Question Time

I’ve just watched a recording of this week’s BBC Question Time, a Thursday evening tv show that assembles a few people who can speak about whatever subjects the audience (both in the studio and having submitted questions beforehand) think are newsworthy. It doesn’t matter if they know nothing provided they can speak convincingly.

Gary Lineker is an ex-English football player who transitioned seamlessly into the profession of sports presenter. He’s articulate, witty, and universally liked. Well, pretty-much. He tweets about issues affecting the disadvantaged, i.e. those without a voice, who battle against a political and social system set up to deny them often basic human rights. He tweets about politics.

Some of his latest tweets mentioned the UK Conservative (right wing) government’s proposed law to prohibit people claiming asylum if they enter the country using any illegal means, with a policy to then deport them to another country without hearing any asylum claim. Crucially, when they are deported the UK will bar them from ever again applying for asylum.

Now of course this ignores the United Kingdom’s international legal obligations to treat asylum seekers fairly. And it implicitly defines ‘illegal’ as whatever the government says it is. And it makes things legal in this country that will be frowned upon by other more tolerant countries, and ignores the people who drew up our once world-class democracy.

Gary Lineker works for the BBC. His contract is as a freelancer so his political views are irrelevant when it comes to what he says outside work, a fact established as far back as 2016 after one of his Brexit tweets. But neither the assembled Question Time panel nor the chair (who also works for the BBC) mentioned this, or even alluded to it. Instead, speculation and opinion were allowed to muddy the waters. I’m certain the producers of the show would have the facts to hand, but to stifle the question at the outset wouldn’t have been as entertaining would it.
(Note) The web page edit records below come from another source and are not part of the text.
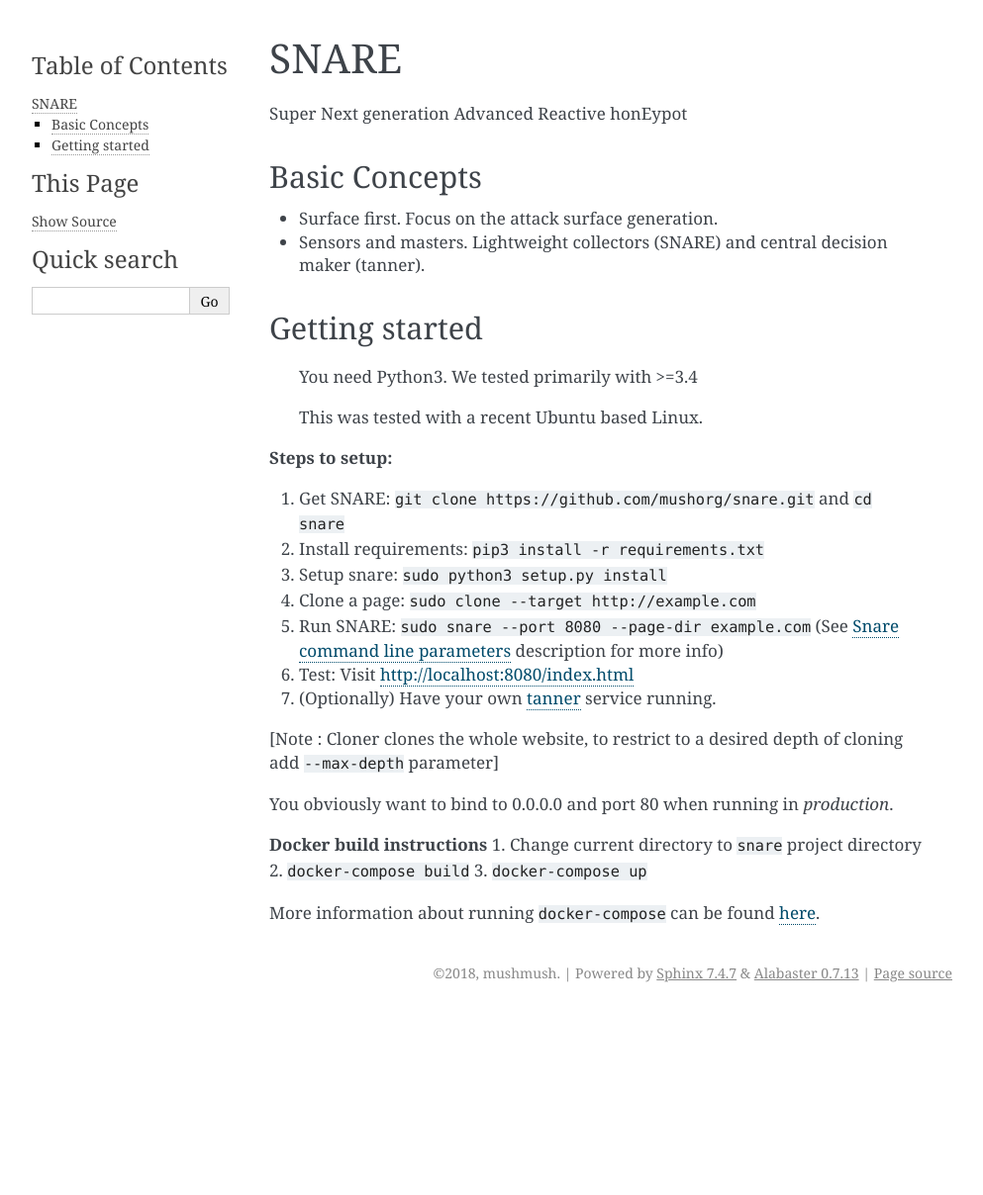
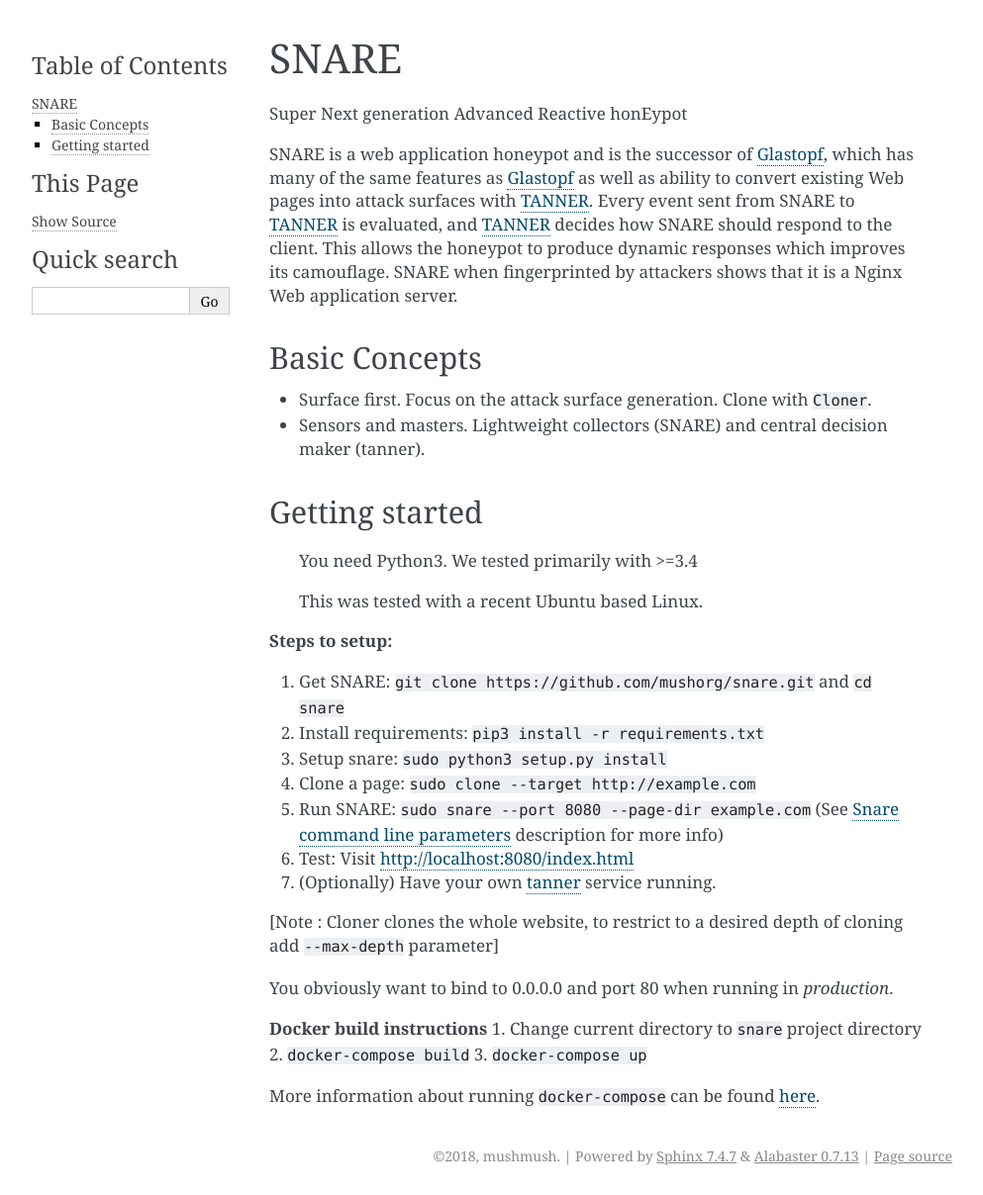
Before and after one commit to mushorg/snare, a Sphinx documentation site: the page built from docs/quick-start.rst, in a window 1280 px wide. Shown: the whole page at 99% size, without its empty margins (148-1141 px from the left). Built offline with Sphinx 7.4.7, drawn with Linux system fonts in a browser that asks for light colours; before the commit the page ends 1023 px from its top, so only the background shows below that.

Commit message:
Create hyperlink and update concepts (#223)
* Updating introduction and basic concepts

Fixes https://github.com/mushorg/snare/issues/181

* Brief basic concepts and update readme

```diff
--- a/docs/quick-start.rst
+++ b/docs/quick-start.rst
@@ -3,12 +3,19 @@
 
 Super Next generation Advanced Reactive honEypot
 
+SNARE is a web application honeypot and is the successor of Glastopf_, which has many of the same
+features as Glastopf_ as well as ability to convert existing Web pages into attack surfaces with TANNER_.
+Every event sent from SNARE to TANNER_ is evaluated, and TANNER_ decides how SNARE should respond to
+the client. This allows the honeypot to produce dynamic responses which improves its camouflage. SNARE when fingerprinted by attackers shows that it is a Nginx Web application server.
+
+.. _TANNER: https://github.com/mushorg/tanner
+.. _Glastopf: https://github.com/mushorg/glastopf
+
 Basic Concepts
 """"""""""""""
 
-* Surface first. Focus on the attack surface generation.
+* Surface first. Focus on the attack surface generation. Clone with ``Cloner``.
 * Sensors and masters. Lightweight collectors (SNARE) and central decision maker (tanner).
-
 
 Getting started
 """""""""""""""
```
If he was a political journalist the rules would be different. But he’s not.

So what did he say when accused of having inflammatory views?

“There is no huge influx. We take far fewer refugees than other major European countries. This is just an immeasurably cruel policy directed at the most vulnerable people in language that is not dissimilar to that used by Germany in the 30s, and I’m out of order?”

The right wing backlash was immediate, from government ministers to the right-wing press. It actually surprised me how many people from all parts of the political spectrum espouse the concept of free speech for everyone whilst making it plain that Mr Lineker isn’t entitled to any.

And so, because the right wing now runs the BBC, the BBC told him that he can not resume his broadcasting duties until the matter is resolved. It “decided that he will step back from presenting Match of the Day until we’ve got an agreed and clear position on his use of social media”.

There was a clear position, a precedent set in 2016 after his Brexit tweets, but the BBC ignored it this week.

And all of his colleagues, and everyone conceivably able to present, when asked to step into his shoes, declined. Because that’s the right thing to do. (More here).